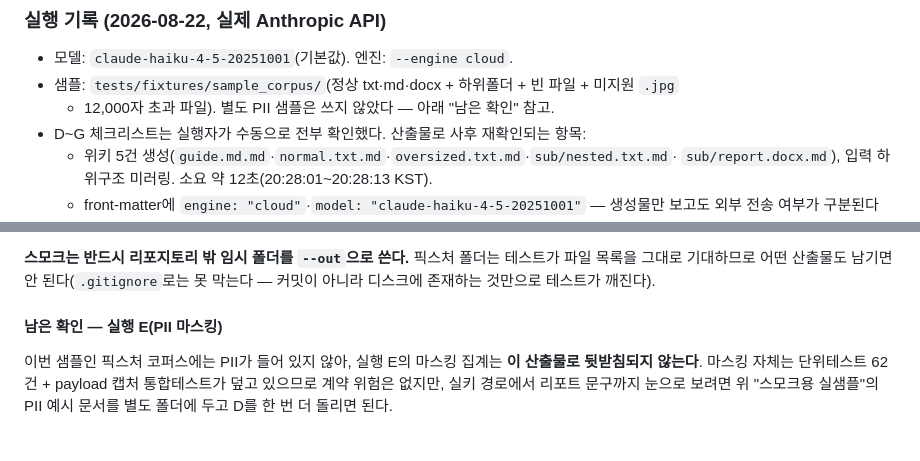
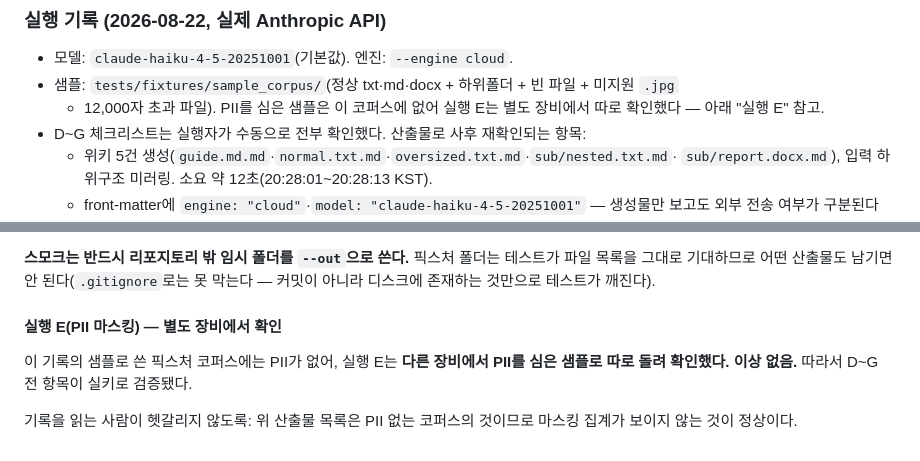
Before and after one commit to graybat21/CorpBrain-app-01, a Markdown page: docs/SMOKE.md, 2 parts joined by grey strips. Drawn GitHub-style.

Commit message:
docs(smoke): 실행 E를 미확인이 아니라 확인 완료로 기록
실행 E(PII 마스킹)는 이 기록의 샘플로 쓴 픽스처 코퍼스에 PII가 없어 "남은 확인"으로
분리해 뒀지만, 실제로는 별도 장비에서 PII를 심은 샘플로 따로 돌려 확인했다(이상 없음).
따라서 D~G 전 항목이 실키로 검증된 상태이며, 미확인 항목으로 남겨 둘 이유가 없다.

산출물 목록에 마스킹 집계가 보이지 않는 이유(PII 없는 코퍼스로 돌린 기록이라서)는
기록을 나중에 읽는 사람이 헷갈리지 않도록 한 줄로 남겨 둔다.

Co-Authored-By: Claude Opus 5 (1M context) <noreply@anthropic.com>

```diff
--- a/docs/SMOKE.md
+++ b/docs/SMOKE.md
@@ -186,7 +186,8 @@ uv run corpbrain doctor
 
 - 모델: `claude-haiku-4-5-20251001`(기본값). 엔진: `--engine cloud`.
 - 샘플: `tests/fixtures/sample_corpus/`(정상 txt·md·docx + 하위폴더 + 빈 파일 + 미지원 `.jpg`
-  + 12,000자 초과 파일). 별도 PII 샘플은 쓰지 않았다 — 아래 "남은 확인" 참고.
+  + 12,000자 초과 파일). PII를 심은 샘플은 이 코퍼스에 없어 실행 E는 별도 장비에서 따로
+  확인했다 — 아래 "실행 E" 참고.
 - D~G 체크리스트는 실행자가 수동으로 전부 확인했다. 산출물로 사후 재확인되는 항목:
   - 위키 5건 생성(`guide.md.md`·`normal.txt.md`·`oversized.txt.md`·`sub/nested.txt.md`·
     `sub/report.docx.md`), 입력 하위구조 미러링. 소요 약 12초(20:28:01~20:28:13 KST).
@@ -210,8 +211,9 @@ uv run corpbrain doctor
 파일 목록을 그대로 기대하므로 어떤 산출물도 남기면 안 된다(`.gitignore`로는 못 막는다 —
 커밋이 아니라 디스크에 존재하는 것만으로 테스트가 깨진다).
 
-#### 남은 확인 — 실행 E(PII 마스킹)
-이번 샘플인 픽스처 코퍼스에는 PII가 들어 있지 않아, 실행 E의 마스킹 집계는 **이 산출물로
-뒷받침되지 않는다**. 마스킹 자체는 단위테스트 62건 + payload 캡처 통합테스트가 덮고 있으므로
-계약 위험은 없지만, 실키 경로에서 리포트 문구까지 눈으로 보려면 위 "스모크용 실샘플"의 PII
-예시 문서를 별도 폴더에 두고 D를 한 번 더 돌리면 된다.
+#### 실행 E(PII 마스킹) — 별도 장비에서 확인
+이 기록의 샘플로 쓴 픽스처 코퍼스에는 PII가 없어, 실행 E는 **다른 장비에서 PII를 심은 샘플로
+따로 돌려 확인했다. 이상 없음.** 따라서 D~G 전 항목이 실키로 검증됐다.
+
+기록을 읽는 사람이 헷갈리지 않도록: 위 산출물 목록은 PII 없는 코퍼스의 것이므로 마스킹 집계가
+보이지 않는 것이 정상이다.
```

========================================================================

■ Your instructions
Report all lines above with "코퍼스에는".

■ Expected answer
-이번 샘플인 픽스처 코퍼스에는 PII가 들어 있지 않아, 실행 E의 마스킹 집계는 **이 산출물로
+이 기록의 샘플로 쓴 픽스처 코퍼스에는 PII가 없어, 실행 E는 **다른 장비에서 PII를 심은 샘플로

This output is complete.